I would like to encourage you to pray and watch.

No Sex Outside of Marriage, Really?

In our society, especially in the West, sex is a really big deal.  It seems to define many relationships, although it is usually the act of sex that is important rather than the relationship itself.  But the Bible says the relationship comes first and places an extremely high view of marriage. Some however, have a difficult time seeing marriage for what it is; and others  even say that as long as the couple is monogamous, it doesn't matter if they are married.

Genesis 2:23-25 shows us a picture of the ideal and it looks fairly different than the arguments of society.  God provides the ideal and principle for marriage, even calling the woman the man’s “wife.”  This first marriage is a union far superior than simply a sex act.

As we read further in the Old Testament, we find many positive instances of man and women being joined in marriage and then they have sex.  Sex comes as a result of marriage, not a precursor to it. We also see many negative instances of men having sex with women whom they are not married to. The former is written about positively and the latter is viewed negatively and sinful.

However, it is the New Testament epistles that provide the clearest instruction on this matter for Christians today.

1 Corinthians 7:1-5 demonstrates that sex apart from one in a covenant relationship with his or her spouse is wrong.
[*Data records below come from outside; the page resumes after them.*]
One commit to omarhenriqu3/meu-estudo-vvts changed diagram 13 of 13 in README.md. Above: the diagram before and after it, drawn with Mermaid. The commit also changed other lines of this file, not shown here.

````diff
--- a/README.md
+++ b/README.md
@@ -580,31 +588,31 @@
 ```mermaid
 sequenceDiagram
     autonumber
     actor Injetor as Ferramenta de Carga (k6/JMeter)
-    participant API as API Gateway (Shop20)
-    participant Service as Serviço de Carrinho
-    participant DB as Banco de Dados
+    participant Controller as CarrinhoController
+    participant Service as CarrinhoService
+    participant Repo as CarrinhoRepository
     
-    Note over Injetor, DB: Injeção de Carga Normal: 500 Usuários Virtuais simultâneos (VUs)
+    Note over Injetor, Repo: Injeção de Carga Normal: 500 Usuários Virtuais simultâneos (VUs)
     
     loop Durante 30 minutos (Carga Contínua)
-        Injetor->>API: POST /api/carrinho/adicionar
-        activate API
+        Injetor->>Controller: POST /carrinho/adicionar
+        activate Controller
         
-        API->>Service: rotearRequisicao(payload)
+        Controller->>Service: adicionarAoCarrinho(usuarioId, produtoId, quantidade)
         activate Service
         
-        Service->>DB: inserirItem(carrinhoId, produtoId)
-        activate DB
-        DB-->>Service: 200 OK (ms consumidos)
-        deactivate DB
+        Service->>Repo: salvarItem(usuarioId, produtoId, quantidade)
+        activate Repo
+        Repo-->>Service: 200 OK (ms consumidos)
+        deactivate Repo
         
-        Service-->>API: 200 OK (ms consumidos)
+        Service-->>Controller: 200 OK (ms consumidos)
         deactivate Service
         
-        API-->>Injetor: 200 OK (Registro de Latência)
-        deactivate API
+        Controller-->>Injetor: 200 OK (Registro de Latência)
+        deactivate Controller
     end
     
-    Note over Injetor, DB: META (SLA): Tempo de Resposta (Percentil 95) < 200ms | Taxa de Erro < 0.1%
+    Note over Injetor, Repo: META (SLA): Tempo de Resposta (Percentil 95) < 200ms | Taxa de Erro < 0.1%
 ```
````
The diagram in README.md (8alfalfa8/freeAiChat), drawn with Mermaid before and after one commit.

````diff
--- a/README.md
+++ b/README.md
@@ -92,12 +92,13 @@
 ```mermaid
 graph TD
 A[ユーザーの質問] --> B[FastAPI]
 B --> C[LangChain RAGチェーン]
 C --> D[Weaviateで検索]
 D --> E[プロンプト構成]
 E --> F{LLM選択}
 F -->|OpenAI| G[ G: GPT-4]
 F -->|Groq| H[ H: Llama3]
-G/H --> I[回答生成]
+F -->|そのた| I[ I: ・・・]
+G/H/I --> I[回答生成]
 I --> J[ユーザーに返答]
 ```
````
The idea is that because people cannot control themselves outside of marriage (and it would likely prove too difficult to abstain entirely as it seems the Corinthians may have inquired of Paul), a man should have a wife and a woman a husband so they can fulfill their passions in a moral way rather than in a way that is sexually immoral.  If a husband or wife is required to have moral sex, than a marriage must be required to have husband or wife.  A monogamous sex partner is simply not enough.  The wedding, not sex, that is the process of making the covenant. Sex is the consummation of the covenant as seen repeatedly in the Old Testament.

Hebrews 13:4 says that the marriage bed should not be defiled but honored. God judges the sexually immoral and adulterers. Adultery is not only defined by cheating on someone, but sex outside of marriage. And given the picture of the great love between a man and wife in the Song of Solomon, it would seem that sexual immorality would be more about those having sex outside of the loving, caring, consensual, beautiful, God honoring marriage.  The act of sex is not the thing that honors God, but the marital relationship itself. And within this marital relationship, sex can honor God as well.  Outside of a marriage bed, sex is a defiling act.

It must also be noted that God repeatedly condemns sexual immorality and both Hebrews 13:4 and 1 Corinthians 7:1-5 define any sex outside of a marriage covenant as sexually immoral. (Examples of God commanding his people to remain free from sexual immorality include: Acts 15:20, 1 Corinthians 5:1, 1 Corinthians 6:13, 1 Corinthians 6:18, 1 Corinthians 10:8, 2 Corinthians 12:21, Galatians 5:19, Ephesians 5:3, Colossians 3:5, 1 Thessalonians 4:3, and Jude 7.) Therefore, sex is only acceptable to God inside the marriage covenant.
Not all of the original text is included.